Exercise data:

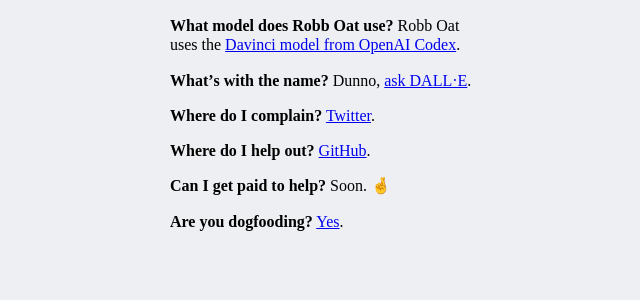
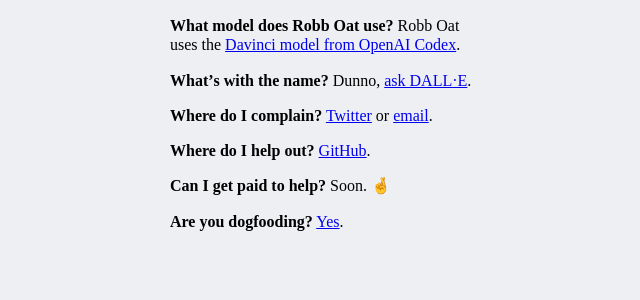
Before and after one commit to robb-oat/server, a Django app: page / in a window 1280 px wide. Shown: the part 682-982 px from the top of the page, without its empty margins (310-950 px from the left). Run offline with Django 4.2, Linux system fonts and the light colour scheme; parts of the project's set-up code (start-up, migrations or seed data) failed here and were passed over.

Commit message:
Add email address

```diff
--- a/robboat/templates/homepage.html
+++ b/robboat/templates/homepage.html
@@ -33,7 +33,7 @@
       <p><b>Whatʼs with the name?</b> Dunno, <a href="{% static 'variations.png' %}">ask DALL&middot;E</a>.</p>
 
       <p><b>Where do I complain?</b> <a
-          href="https://twitter.com/HeyRobbOat">Twitter</a>.</p>
+          href="https://twitter.com/HeyRobbOat">Twitter</a> or <a href="hey@robboat.com">email</a>.</p>
 
       <p><b>Where do I help out?</b> <a
           href="https://github.com/robb-oat/server">GitHub</a>.</p>
```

Task description: Each line of the listing must be restated word for word, and the pictures left out.

Exercise result:
Before and after one commit to robb-oat/server, a Django app: page / in a window 1280 px wide. Shown: the part 682-982 px from the top of the page, without its empty margins (310-950 px from the left). Run offline with Django 4.2, Linux system fonts and the light colour scheme; parts of the project's set-up code (start-up, migrations or seed data) failed here and were passed over.

Commit message:
Add email address

```diff
--- a/robboat/templates/homepage.html
+++ b/robboat/templates/homepage.html
@@ -33,7 +33,7 @@
       <p><b>Whatʼs with the name?</b> Dunno, <a href="{% static 'variations.png' %}">ask DALL&middot;E</a>.</p>
 
       <p><b>Where do I complain?</b> <a
-          href="https://twitter.com/HeyRobbOat">Twitter</a>.</p>
+          href="https://twitter.com/HeyRobbOat">Twitter</a> or <a href="hey@robboat.com">email</a>.</p>
 
       <p><b>Where do I help out?</b> <a
           href="https://github.com/robb-oat/server">GitHub</a>.</p>
```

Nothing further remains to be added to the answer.